#### [Task prompt]
Omit the pictures, then write out every entry exactly as it reads.

Source data:
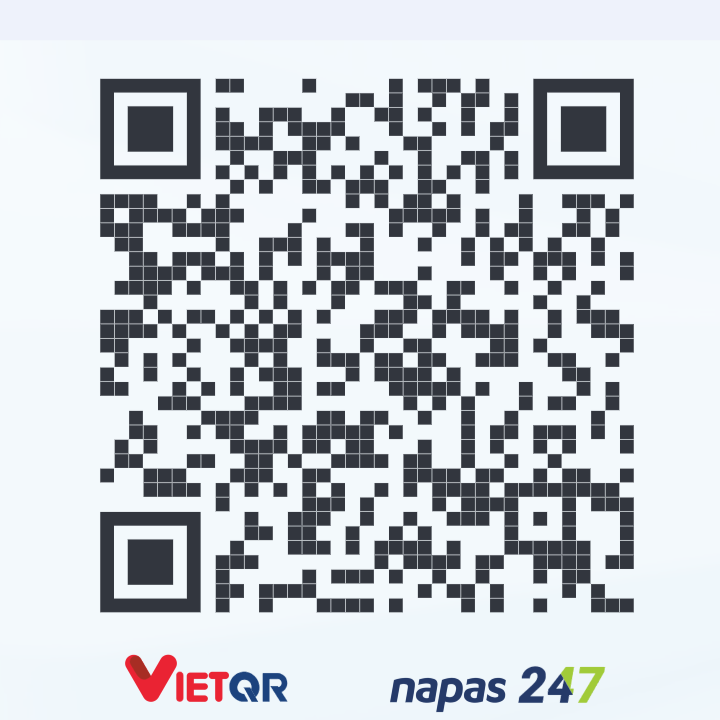
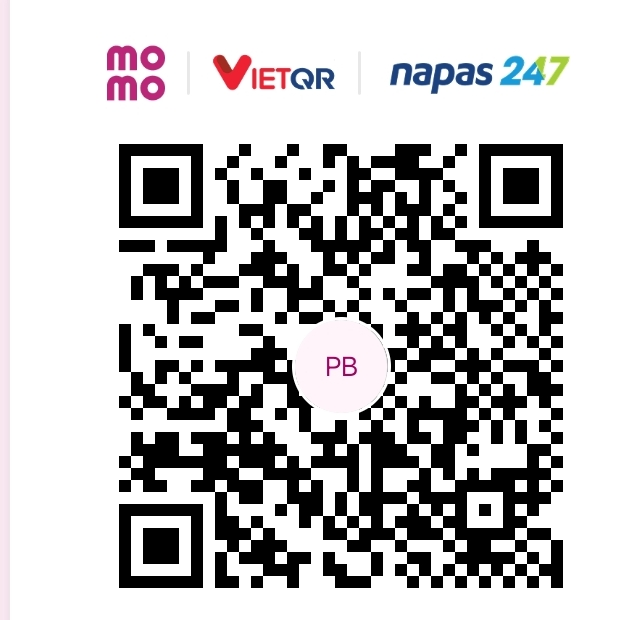
fix api donate

diff --git a/src/pages/Auth/AboutMe/index.jsx b/src/pages/Auth/AboutMe/index.jsx
@@ -1,26 +1,49 @@
-import React from "react";
+import React, { useEffect, useState } from "react";
+import axios from "axios";
+import { API_URL } from "../../../utils";
 
-// Enhanced DonateHistory component with real data
+
 const DonateHistory = () => {
-  const donations = [
-    {
-        "id": "7ae05d05-6f28-4e05-8fbd-df371e7f8a02",
-        "donorname": "Quang",
-        "amount": 100000,
-        "date": "2025-06-08T13:02:11",
-        "message": "Tự donate cho chính mình",
-        "created_at": "2025-06-08T13:02:11+00:00"
-    },
-    {
-        "id": "7ae05d05-6f28-4e05-8fbd-df371e7f8a03",
-        "donorname": "Ẩn danh",
-        "amount": 5000,
-        "date": "2025-08-08T18:29:21",
-        "message": "CTCP DICH VU DI DONG 96724496581--CHUYEN TIEN-OQCH00010S gg-MOMO96724496581MOMO. TU: M SERVICE JSC",
-        "created_at": "2025-06-08T13:02:11+00:00"
-    },
+  const [donations, setDonations] = useState([]);
+  const [loading, setLoading] = useState(true);
+  const [error, setError] = useState(null);
+  useEffect(() => {
+    const fetchDonations = async () => {
+      try {
+        setLoading(true);
+        const res = await axios.get(`${API_URL.DONATE_URL}`);
+        setDonations(res.data);
+        setError(null);
+      } catch (err) {
+        console.error("Lỗi khi fetch donations:", err);
+        setError("Không thể tải dữ liệu donate. Vui lòng thử lại sau.");
+      } finally {
+        setLoading(false);
+      }
+    };
 
-  ];
+    fetchDonations();
+  }, []);
+  
+  // const donations = [
+    // {
+    //     "id": "7ae05d05-6f28-4e05-8fbd-df371e7f8a02",
+    //     "donorname": "Quang",
+    //     "amount": 100000,
+    //     "date": "2025-06-08T13:02:11",
+    //     "message": "Tự donate cho chính mình",
+    //     "created_at": "2025-06-08T13:02:11+00:00"
+    // },
+    // {
+    //     "id": "7ae05d05-6f28-4e05-8fbd-df371e7f8a03",
+    //     "donorname": "Ẩn danh",
+    //     "amount": 5000,
+    //     "date": "2025-08-08T18:29:21",
+    //     "message": "CTCP DICH VU DI DONG 96724496581--CHUYEN TIEN-OQCH00010S gg-MOMO96724496581MOMO. TU: M SERVICE JSC",
+    //     "created_at": "2025-06-08T13:02:11+00:00"
+    // },
+
+  // ];
 
   const formatAmount = (amount) => {
     return new Intl.NumberFormat('vi-VN', {
@@ -49,8 +72,51 @@ const DonateHistory = () => {
         </h3>
         <div className="w-24 h-1 bg-gradient-to-r from-purple-400 to-pink-400 mx-auto rounded-full"></div>
       </div>
-
-      {donations.length > 0 ? (
+            {loading ? (
+        // Loading skeleton
+        <div className="space-y-4">
+          {[1, 2, 3].map((i) => (
+            <div key={i} className="bg-white/80 backdrop-blur-sm rounded-2xl p-6 shadow-lg border border-white/30 animate-pulse">
+              <div className="flex flex-col md:flex-row md:items-center justify-between gap-4">
+                <div className="flex-1">
+                  <div className="flex items-center gap-3 mb-2">
+                    <div className="w-10 h-10 bg-gray-300 rounded-full"></div>
+                    <div>
+                      <div className="h-4 bg-gray-300 rounded w-24 mb-2"></div>
+                      <div className="h-3 bg-gray-300 rounded w-32"></div>
+                    </div>
+                  </div>
+                  <div className="bg-gray-200 rounded-lg p-3 mt-3">
+                    <div className="h-3 bg-gray-300 rounded w-full mb-1"></div>
+                    <div className="h-3 bg-gray-300 rounded w-3/4"></div>
+                  </div>
+                </div>
+                <div className="text-right">
+                  <div className="bg-gray-200 rounded-xl p-3">
+                    <div className="h-6 bg-gray-300 rounded w-20 mb-1"></div>
+                    <div className="h-3 bg-gray-300 rounded w-16"></div>
+                  </div>
+                </div>
+              </div>
+            </div>
+          ))}
+        </div>
+      ) : error ? (
+        // Error state
+        <div className="text-center py-12">
+          <div className="w-24 h-24 bg-gradient-to-r from-red-200 to-red-300 rounded-full flex items-center justify-center mx-auto mb-4">
+            <span className="text-red-500 text-4xl">⚠</span>
+          </div>
+          <p className="text-red-500 text-lg font-semibold mb-2">Có lỗi xảy ra!</p>
+          <p className="text-gray-500 text-sm">{error}</p>
+          <button 
+            onClick={() => window.location.reload()} 
+            className="mt-4 px-6 py-2 bg-gradient-to-r from-purple-500 to-pink-500 text-white rounded-lg hover:from-purple-600 hover:to-pink-600 transition-all duration-300"
+          >
+            Thử lại
+          </button>
+        </div>
+      ) : donations.length > 0 ? (
         <div className="space-y-4">
           {donations.map((donation) => (
             <div 
@@ -106,6 +172,7 @@ const DonateHistory = () => {
           </div>
         </div>
       ) : (
+        // Empty state - không có dữ liệu
         <div className="text-center py-12">
           <div className="w-24 h-24 bg-gradient-to-r from-gray-200 to-gray-300 rounded-full flex items-center justify-center mx-auto mb-4">
             <span className="text-gray-400 text-4xl">🎁</span>
@@ -114,14 +181,15 @@ const DonateHistory = () => {
           <p className="text-gray-400 text-sm mt-2">Hãy là người đầu tiên ủng hộ nhé! 💖</p>
         </div>
       )}
+
     </div>
   );
 };
 
 const DonationInfo = () => {
   // Mock data để demo
-  const BankAccount = "0889075231";
-  const BankName = "MB Bank";
+  const BankAccount = "088907XXXX";
+  const BankName = "MB Bank, Momo";
   const BankAccountName = "Phạm Bá Quang";
 
   return {

diff --git a/src/pages/Public/Settings/index.jsx b/src/pages/Public/Settings/index.jsx
@@ -1,5 +1,5 @@
 import React, { useContext, useState, useEffect } from "react";
-import { Settings2, Server, Eye, EyeOff, RefreshCw, Download, Smartphone } from "lucide-react";
+import { Server, Eye, EyeOff, RefreshCw, Download, Smartphone } from "lucide-react";
 import axios from "axios";
 import { AuthContext } from "../../../context/AuthLocket";
 import { showSuccess, showInfo } from "../../../components/Toast";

#### [Answer space]
fix api donate

diff --git a/src/pages/Auth/AboutMe/index.jsx b/src/pages/Auth/AboutMe/index.jsx
@@ -1,26 +1,49 @@
-import React from "react";
+import React, { useEffect, useState } from "react";
+import axios from "axios";
+import { API_URL } from "../../../utils";
 
-// Enhanced DonateHistory component with real data
+
 const DonateHistory = () => {
-  const donations = [
-    {
-        "id": "7ae05d05-6f28-4e05-8fbd-df371e7f8a02",
-        "donorname": "Quang",
-        "amount": 100000,
-        "date": "2025-06-08T13:02:11",
-        "message": "Tự donate cho chính mình",
-        "created_at": "2025-06-08T13:02:11+00:00"
-    },
-    {
-        "id": "7ae05d05-6f28-4e05-8fbd-df371e7f8a03",
-        "donorname": "Ẩn danh",
-        "amount": 5000,
-        "date": "2025-08-08T18:29:21",
-        "message": "CTCP DICH VU DI DONG 96724496581--CHUYEN TIEN-OQCH00010S gg-MOMO96724496581MOMO. TU: M SERVICE JSC",
-        "created_at": "2025-06-08T13:02:11+00:00"
-    },
+  const [donations, setDonations] = useState([]);
+  const [loading, setLoading] = useState(true);
+  const [error, setError] = useState(null);
+  useEffect(() => {
+    const fetchDonations = async () => {
+      try {
+        setLoading(true);
+        const res = await axios.get(`${API_URL.DONATE_URL}`);
+        setDonations(res.data);
+        setError(null);
+      } catch (err) {
+        console.error("Lỗi khi fetch donations:", err);
+        setError("Không thể tải dữ liệu donate. Vui lòng thử lại sau.");
+      } finally {
+        setLoading(false);
+      }
+    };
 
-  ];
+    fetchDonations();
+  }, []);
+  
+  // const donations = [
+    // {
+    //     "id": "7ae05d05-6f28-4e05-8fbd-df371e7f8a02",
+    //     "donorname": "Quang",
+    //     "amount": 100000,
+    //     "date": "2025-06-08T13:02:11",
+    //     "message": "Tự donate cho chính mình",
+    //     "created_at": "2025-06-08T13:02:11+00:00"
+    // },
+    // {
+    //     "id": "7ae05d05-6f28-4e05-8fbd-df371e7f8a03",
+    //     "donorname": "Ẩn danh",
+    //     "amount": 5000,
+    //     "date": "2025-08-08T18:29:21",
+    //     "message": "CTCP DICH VU DI DONG 96724496581--CHUYEN TIEN-OQCH00010S gg-MOMO96724496581MOMO. TU: M SERVICE JSC",
+    //     "created_at": "2025-06-08T13:02:11+00:00"
+    // },
+
+  // ];
 
   const formatAmount = (amount) => {
     return new Intl.NumberFormat('vi-VN', {
@@ -49,8 +72,51 @@ const DonateHistory = () => {
         </h3>
         <div className="w-24 h-1 bg-gradient-to-r from-purple-400 to-pink-400 mx-auto rounded-full"></div>
       </div>
-
-      {donations.length > 0 ? (
+            {loading ? (
+        // Loading skeleton
+        <div className="space-y-4">
+          {[1, 2, 3].map((i) => (
+            <div key={i} className="bg-white/80 backdrop-blur-sm rounded-2xl p-6 shadow-lg border border-white/30 animate-pulse">
+              <div className="flex flex-col md:flex-row md:items-center justify-between gap-4">
+                <div className="flex-1">
+                  <div className="flex items-center gap-3 mb-2">
+                    <div className="w-10 h-10 bg-gray-300 rounded-full"></div>
+                    <div>
+                      <div className="h-4 bg-gray-300 rounded w-24 mb-2"></div>
+                      <div className="h-3 bg-gray-300 rounded w-32"></div>
+                    </div>
+                  </div>
+                  <div className="bg-gray-200 rounded-lg p-3 mt-3">
+                    <div className="h-3 bg-gray-300 rounded w-full mb-1"></div>
+                    <div className="h-3 bg-gray-300 rounded w-3/4"></div>
+                  </div>
+                </div>
+                <div className="text-right">
+                  <div className="bg-gray-200 rounded-xl p-3">
+                    <div className="h-6 bg-gray-300 rounded w-20 mb-1"></div>
+                    <div className="h-3 bg-gray-300 rounded w-16"></div>
+                  </div>
+                </div>
+              </div>
+            </div>
+          ))}
+        </div>
+      ) : error ? (
+        // Error state
+        <div className="text-center py-12">
+          <div className="w-24 h-24 bg-gradient-to-r from-red-200 to-red-300 rounded-full flex items-center justify-center mx-auto mb-4">
+            <span className="text-red-500 text-4xl">⚠</span>
+          </div>
+          <p className="text-red-500 text-lg font-semibold mb-2">Có lỗi xảy ra!</p>
+          <p className="text-gray-500 text-sm">{error}</p>
+          <button 
+            onClick={() => window.location.reload()} 
+            className="mt-4 px-6 py-2 bg-gradient-to-r from-purple-500 to-pink-500 text-white rounded-lg hover:from-purple-600 hover:to-pink-600 transition-all duration-300"
+          >
+            Thử lại
+          </button>
+        </div>
+      ) : donations.length > 0 ? (
         <div className="space-y-4">
           {donations.map((donation) => (
             <div 
@@ -106,6 +172,7 @@ const DonateHistory = () => {
           </div>
         </div>
       ) : (
+        // Empty state - không có dữ liệu
         <div className="text-center py-12">
           <div className="w-24 h-24 bg-gradient-to-r from-gray-200 to-gray-300 rounded-full flex items-center justify-center mx-auto mb-4">
             <span className="text-gray-400 text-4xl">🎁</span>
@@ -114,14 +181,15 @@ const DonateHistory = () => {
           <p className="text-gray-400 text-sm mt-2">Hãy là người đầu tiên ủng hộ nhé! 💖</p>
         </div>
       )}
+
     </div>
   );
 };
 
 const DonationInfo = () => {
   // Mock data để demo
-  const BankAccount = "0889075231";
-  const BankName = "MB Bank";
+  const BankAccount = "088907XXXX";
+  const BankName = "MB Bank, Momo";
   const BankAccountName = "Phạm Bá Quang";
 
   return {

diff --git a/src/pages/Public/Settings/index.jsx b/src/pages/Public/Settings/index.jsx
@@ -1,5 +1,5 @@
 import React, { useContext, useState, useEffect } from "react";
-import { Settings2, Server, Eye, EyeOff, RefreshCw, Download, Smartphone } from "lucide-react";
+import { Server, Eye, EyeOff, RefreshCw, Download, Smartphone } from "lucide-react";
 import axios from "axios";
 import { AuthContext } from "../../../context/AuthLocket";
 import { showSuccess, showInfo } from "../../../components/Toast";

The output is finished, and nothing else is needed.